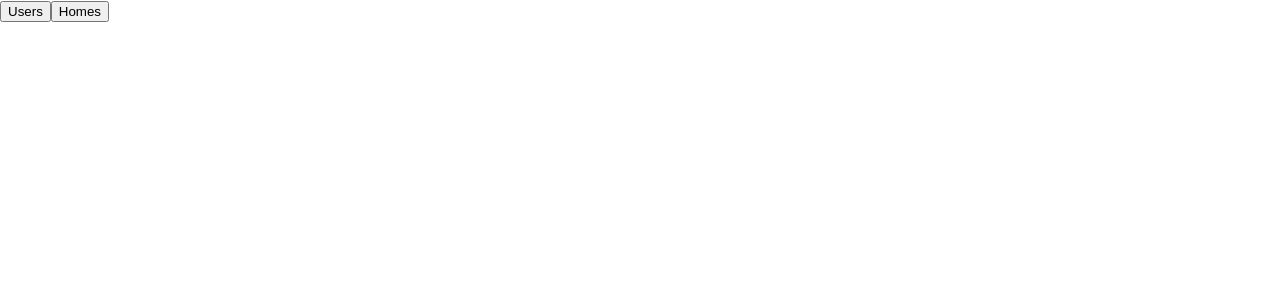
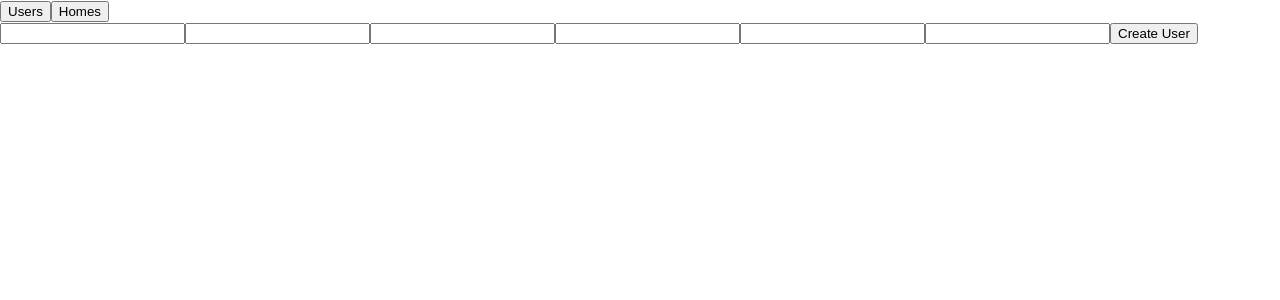
Before and after one commit to JorTorosyan/CRUD-app, a React (Create React App) app: page /users/create in a window 1280 px wide. Shown: the top 300 px of the page. Built offline with nearby package versions, Linux system fonts and the light colour scheme.

Commit message:
connected json-server, created user page with add user func

```diff
--- /dev/null
+++ b/db.json
@@ -0,0 +1,30 @@
+{
+  "users": [
+    {
+      "id": "1",
+      "firstName": "Zhora",
+      "lastName": "Torosyan",
+      "age": "27",
+      "email": "zhora@gmail.com",
+      "password": "zhora123456"
+    },
+    {
+      "id": "f1e64b3b-62b1-41cc-a448-bb490bfdc938",
+      "firstName": "User 1 Name",
+      "lastName": "User 1 Surname",
+      "age": "19",
+      "email": "user1@mail.com",
+      "password": "user777"
+    }
+  ],
+  "homes": [
+    {
+      "id": "1",
+      "title": "a",
+      "location": "a",
+      "land": "33",
+      "place": "a",
+      "bedrooms": "a"
+    }
+  ]
+}
--- a/package.json
+++ b/package.json
@@ -7,12 +7,15 @@
     "@testing-library/jest-dom": "^5.11.4",
     "@testing-library/react": "^11.1.0",
     "@testing-library/user-event": "^12.1.10",
+    "axios": "^0.23.0",
+    "json-server": "^0.16.3",
     "react": "^17.0.2",
     "react-dom": "^17.0.2",
     "react-redux": "^7.1.3",
     "react-router-config": "^5.1.1",
     "react-router-dom": "^5.3.0",
     "react-scripts": "4.0.3",
+    "uuidv4": "^6.2.12",
     "web-vitals": "^1.0.1"
   },
   "scripts": {
--- a/src/App.js
+++ b/src/App.js
@@ -5,7 +5,9 @@ import Routes from "./router/router";
 import {Switch} from "react-router-dom";
 import Sidebar from "./components/sidebar";
 
+
 function App() {
+
   return (
       <div className="app">
           <Sidebar />
--- /dev/null
+++ b/src/api/config.js
@@ -0,0 +1,5 @@
+import axios from 'axios'
+
+export default axios.create({
+    baseURL: "http://localhost:3000/"
+})
--- a/src/components/table/index.js
+++ b/src/components/table/index.js
@@ -1,10 +1,29 @@
 import React from 'react';
 
-const Table = () => {
+const Table = ({column1, column2, column3, column4, column5, data}) => {
     return (
         <div className="table">
             <table>
-
+                <thead>
+                    <tr>
+                        {column1 &&  <th>{column1}</th> }
+                        {column2 &&  <th>{column2}</th> }
+                        {column3 &&  <th>{column3}</th> }
+                        {column4 &&  <th>{column4}</th> }
+                        {column5 &&  <th>{column5}</th> }
+                    </tr>
+                </thead>
+                <tbody>
+                    {data.map(item =>
+                        <tr key={item.id}>
+                            <td>{item.firstName ? item.firstName : ''}</td>
+                            <td>{item.lastName ? item.lastName : ''}</td>
+                            <td>{item.age ? item.age : ''}</td>
+                            <td>{item.email ? item.email : ''}</td>
+                            <td>{item.password ? item.password : ''}</td>
+                        </tr>
+                    )}
+                </tbody>
             </table>
         </div>
     )
--- a/src/pages/homes/index.js
+++ b/src/pages/homes/index.js
@@ -1,9 +1,23 @@
-import React from 'react';
+import React, {useEffect} from 'react';
+import api from "../../api/config";
+import {useSelector} from "react-redux";
 
 const Homes = () => {
+    const allUsers = useSelector(state => state.global.users);
+    console.log(allUsers);
+    const getHomes = async () => {
+        const response = await api.get("/homes");
+        console.log("response",response);
+        return response.data;
+    }
+    useEffect(() => {
+
+        getHomes();
+
+    },[]);
     return (
         <div>
-            homes
+
         </div>
     );
 }
--- /dev/null
+++ b/src/pages/users/create.js
@@ -0,0 +1,96 @@
+import React, {useState} from 'react';
+// import {useDispatch} from "react-redux";
+// import {createUsersReducer} from "../../redux/global.slice";
+
+//Generated ID
+import {uuid} from "uuidv4";
+import api from '../../api/config'
+import {useHistory} from "react-router-dom";
+
+
+const CreateUsers = () => {
+    // const dispatch = useDispatch();
+    const history = useHistory();
+    const [state, setState] = useState({
+        firstName: '',
+        lastName: '',
+        email: '',
+        age: '',
+        password: '',
+        confirmPassword: '',
+    });
+    const handleChange = (evt) => {
+        const value = evt.target.value;
+        setState({
+            ...state,
+            [evt.target.name]: value,
+        });
+    };
+    const createUser = async () => {
+        const data = {
+            firstName: state.firstName,
+            lastName: state.lastName,
+            email: state.email,
+            age: state.age,
+            password: state.password,
+            confirmPassword: state.confirmPassword
+        }
+        const request = {
+             id : uuid(),
+                ...data
+        }
+        const response = await api.post('/users',request);
+
+
+        console.log('rrrrrrrrrrrrr',response);
+
+        if(response.data) {
+            history.push('/users');
+        }
+        // dispatch(createUsersReducer(data))
+    }
+
+    return (
+        <div>
+            <input
+                type="text"
+                name="firstName"
+                value={state.firstName}
+                onChange={handleChange}
+            />
+            <input
+                type="text"
+                name="lastName"
+                value={state.lastName}
+                onChange={handleChange}
+            />
+            <input
+                type="email"
+                name="email"
+                value={state.email}
+                onChange={handleChange}
+            />
+            <input
+                type="text"
+                name="age"
+                value={state.age}
+                onChange={handleChange}
+            />
+            <input
+                type="password"
+                name="password"
+                value={state.password}
+                onChange={handleChange}
+            />
+            <input
+                type="password"
+                name="confirmPassword"
+                value={state.confirmPassword}
+                onChange={handleChange}
+            />
+            <button onClick={ () => createUser() }>Create User</button>
+        </div>
+    );
+}
+
+export default CreateUsers;
--- a/src/pages/users/index.js
+++ b/src/pages/users/index.js
@@ -1,9 +1,38 @@
-import React from 'react';
+import React, {useEffect, useState} from 'react';
+import {useHistory} from "react-router-dom";
+import Table from "../../components/table";
+import api from "../../api/config";
+import {useDispatch} from "react-redux";
+import {allUsersReducer} from "../../redux/global.slice";
 
 const Users = () => {
+    const [users,setUsers] = useState([])
+    const history = useHistory();
+    const dispatch = useDispatch();
+
+    const getUser = async () => {
+        const response = await api.get("/users");
+        console.log("response",response);
+        setUsers(response.data);
+        dispatch(allUsersReducer(response.data));
+
+        return response.data;
+    }
+    useEffect(() => {
+
+        getUser();
+
+    },[]);
+    console.log(users);
+    const createUser = () => {
+        history.push('/users/create');
+    }
     return (
         <div className="users">
-            users
+            <div className="table">
+                <Table firstColumn='First Name' secondColumn='Last Name' thirdColumn='Age' fourthColumn='Email' fifthColumn='Password' data={users}/>
+            </div>
+            <button onClick={ () => createUser() }>create user</button>
         </div>
     );
 }
--- a/src/redux/global.slice.js
+++ b/src/redux/global.slice.js
@@ -3,15 +3,17 @@ import { createSlice } from "@reduxjs/toolkit";
 export const GlobalSlice = createSlice({
     name: "global",
     initialState: {
-
+        users: ''
     },
     reducers: {
-
+        allUsersReducer: (state, action) => {
+            state.users = action.payload;
+        },
     },
 });
 
 export const {
-
-} = GlobalSlice.reducer;
+    allUsersReducer
+} = GlobalSlice.actions;
 
 export default GlobalSlice.reducer;
--- a/src/router/router.js
+++ b/src/router/router.js
@@ -1,5 +1,6 @@
 import Users from "../pages/users";
 import Homes from "../pages/homes";
+import CreateUsers from "../pages/users/create";
 
 const Routes = [
     {
@@ -16,6 +17,10 @@ const Routes = [
         path: '/homes',
         component: Homes,
     },
+    {
+        path: '/users/create',
+        component: CreateUsers,
+    },
 ];
 
 export default Routes;
```
Also changed, not shown: 2 other files (tests, documents, lock files or other folders).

......

* [Exercise]:
Would you restate the records above word for word and exclude the pictures?

* [Exercise response]:
Before and after one commit to JorTorosyan/CRUD-app, a React (Create React App) app: page /users/create in a window 1280 px wide. Shown: the top 300 px of the page. Built offline with nearby package versions, Linux system fonts and the light colour scheme.

Commit message:
connected json-server, created user page with add user func

```diff
--- /dev/null
+++ b/db.json
@@ -0,0 +1,30 @@
+{
+  "users": [
+    {
+      "id": "1",
+      "firstName": "Zhora",
+      "lastName": "Torosyan",
+      "age": "27",
+      "email": "zhora@gmail.com",
+      "password": "zhora123456"
+    },
+    {
+      "id": "f1e64b3b-62b1-41cc-a448-bb490bfdc938",
+      "firstName": "User 1 Name",
+      "lastName": "User 1 Surname",
+      "age": "19",
+      "email": "user1@mail.com",
+      "password": "user777"
+    }
+  ],
+  "homes": [
+    {
+      "id": "1",
+      "title": "a",
+      "location": "a",
+      "land": "33",
+      "place": "a",
+      "bedrooms": "a"
+    }
+  ]
+}
--- a/package.json
+++ b/package.json
@@ -7,12 +7,15 @@
     "@testing-library/jest-dom": "^5.11.4",
     "@testing-library/react": "^11.1.0",
     "@testing-library/user-event": "^12.1.10",
+    "axios": "^0.23.0",
+    "json-server": "^0.16.3",
     "react": "^17.0.2",
     "react-dom": "^17.0.2",
     "react-redux": "^7.1.3",
     "react-router-config": "^5.1.1",
     "react-router-dom": "^5.3.0",
     "react-scripts": "4.0.3",
+    "uuidv4": "^6.2.12",
     "web-vitals": "^1.0.1"
   },
   "scripts": {
--- a/src/App.js
+++ b/src/App.js
@@ -5,7 +5,9 @@ import Routes from "./router/router";
 import {Switch} from "react-router-dom";
 import Sidebar from "./components/sidebar";
 
+
 function App() {
+
   return (
       <div className="app">
           <Sidebar />
--- /dev/null
+++ b/src/api/config.js
@@ -0,0 +1,5 @@
+import axios from 'axios'
+
+export default axios.create({
+    baseURL: "http://localhost:3000/"
+})
--- a/src/components/table/index.js
+++ b/src/components/table/index.js
@@ -1,10 +1,29 @@
 import React from 'react';
 
-const Table = () => {
+const Table = ({column1, column2, column3, column4, column5, data}) => {
     return (
         <div className="table">
             <table>
-
+                <thead>
+                    <tr>
+                        {column1 &&  <th>{column1}</th> }
+                        {column2 &&  <th>{column2}</th> }
+                        {column3 &&  <th>{column3}</th> }
+                        {column4 &&  <th>{column4}</th> }
+                        {column5 &&  <th>{column5}</th> }
+                    </tr>
+                </thead>
+                <tbody>
+                    {data.map(item =>
+                        <tr key={item.id}>
+                            <td>{item.firstName ? item.firstName : ''}</td>
+                            <td>{item.lastName ? item.lastName : ''}</td>
+                            <td>{item.age ? item.age : ''}</td>
+                            <td>{item.email ? item.email : ''}</td>
+                            <td>{item.password ? item.password : ''}</td>
+                        </tr>
+                    )}
+                </tbody>
             </table>
         </div>
     )
--- a/src/pages/homes/index.js
+++ b/src/pages/homes/index.js
@@ -1,9 +1,23 @@
-import React from 'react';
+import React, {useEffect} from 'react';
+import api from "../../api/config";
+import {useSelector} from "react-redux";
 
 const Homes = () => {
+    const allUsers = useSelector(state => state.global.users);
+    console.log(allUsers);
+    const getHomes = async () => {
+        const response = await api.get("/homes");
+        console.log("response",response);
+        return response.data;
+    }
+    useEffect(() => {
+
+        getHomes();
+
+    },[]);
     return (
         <div>
-            homes
+
         </div>
     );
 }
--- /dev/null
+++ b/src/pages/users/create.js
@@ -0,0 +1,96 @@
+import React, {useState} from 'react';
+// import {useDispatch} from "react-redux";
+// import {createUsersReducer} from "../../redux/global.slice";
+
+//Generated ID
+import {uuid} from "uuidv4";
+import api from '../../api/config'
+import {useHistory} from "react-router-dom";
+
+
+const CreateUsers = () => {
+    // const dispatch = useDispatch();
+    const history = useHistory();
+    const [state, setState] = useState({
+        firstName: '',
+        lastName: '',
+        email: '',
+        age: '',
+        password: '',
+        confirmPassword: '',
+    });
+    const handleChange = (evt) => {
+        const value = evt.target.value;
+        setState({
+            ...state,
+            [evt.target.name]: value,
+        });
+    };
+    const createUser = async () => {
+        const data = {
+            firstName: state.firstName,
+            lastName: state.lastName,
+            email: state.email,
+            age: state.age,
+            password: state.password,
+            confirmPassword: state.confirmPassword
+        }
+        const request = {
+             id : uuid(),
+                ...data
+        }
+        const response = await api.post('/users',request);
+
+
+        console.log('rrrrrrrrrrrrr',response);
+
+        if(response.data) {
+            history.push('/users');
+        }
+        // dispatch(createUsersReducer(data))
+    }
+
+    return (
+        <div>
+            <input
+                type="text"
+                name="firstName"
+                value={state.firstName}
+                onChange={handleChange}
+            />
+            <input
+                type="text"
+                name="lastName"
+                value={state.lastName}
+                onChange={handleChange}
+            />
+            <input
+                type="email"
+                name="email"
+                value={state.email}
+                onChange={handleChange}
+            />
+            <input
+                type="text"
+                name="age"
+                value={state.age}
+                onChange={handleChange}
+            />
+            <input
+                type="password"
+                name="password"
+                value={state.password}
+                onChange={handleChange}
+            />
+            <input
+                type="password"
+                name="confirmPassword"
+                value={state.confirmPassword}
+                onChange={handleChange}
+            />
+            <button onClick={ () => createUser() }>Create User</button>
+        </div>
+    );
+}
+
+export default CreateUsers;
--- a/src/pages/users/index.js
+++ b/src/pages/users/index.js
@@ -1,9 +1,38 @@
-import React from 'react';
+import React, {useEffect, useState} from 'react';
+import {useHistory} from "react-router-dom";
+import Table from "../../components/table";
+import api from "../../api/config";
+import {useDispatch} from "react-redux";
+import {allUsersReducer} from "../../redux/global.slice";
 
 const Users = () => {
+    const [users,setUsers] = useState([])
+    const history = useHistory();
+    const dispatch = useDispatch();
+
+    const getUser = async () => {
+        const response = await api.get("/users");
+        console.log("response",response);
+        setUsers(response.data);
+        dispatch(allUsersReducer(response.data));
+
+        return response.data;
+    }
+    useEffect(() => {
+
+        getUser();
+
+    },[]);
+    console.log(users);
+    const createUser = () => {
+        history.push('/users/create');
+    }
     return (
         <div className="users">
-            users
+            <div className="table">
+                <Table firstColumn='First Name' secondColumn='Last Name' thirdColumn='Age' fourthColumn='Email' fifthColumn='Password' data={users}/>
+            </div>
+            <button onClick={ () => createUser() }>create user</button>
         </div>
     );
 }
--- a/src/redux/global.slice.js
+++ b/src/redux/global.slice.js
@@ -3,15 +3,17 @@ import { createSlice } from "@reduxjs/toolkit";
 export const GlobalSlice = createSlice({
     name: "global",
     initialState: {
-
+        users: ''
     },
     reducers: {
-
+        allUsersReducer: (state, action) => {
+            state.users = action.payload;
+        },
     },
 });
 
 export const {
-
-} = GlobalSlice.reducer;
+    allUsersReducer
+} = GlobalSlice.actions;
 
 export default GlobalSlice.reducer;
--- a/src/router/router.js
+++ b/src/router/router.js
@@ -1,5 +1,6 @@
 import Users from "../pages/users";
 import Homes from "../pages/homes";
+import CreateUsers from "../pages/users/create";
 
 const Routes = [
     {
@@ -16,6 +17,10 @@ const Routes = [
         path: '/homes',
         component: Homes,
     },
+    {
+        path: '/users/create',
+        component: CreateUsers,
+    },
 ];
 
 export default Routes;
```
Also changed, not shown: 2 other files (tests, documents, lock files or other folders).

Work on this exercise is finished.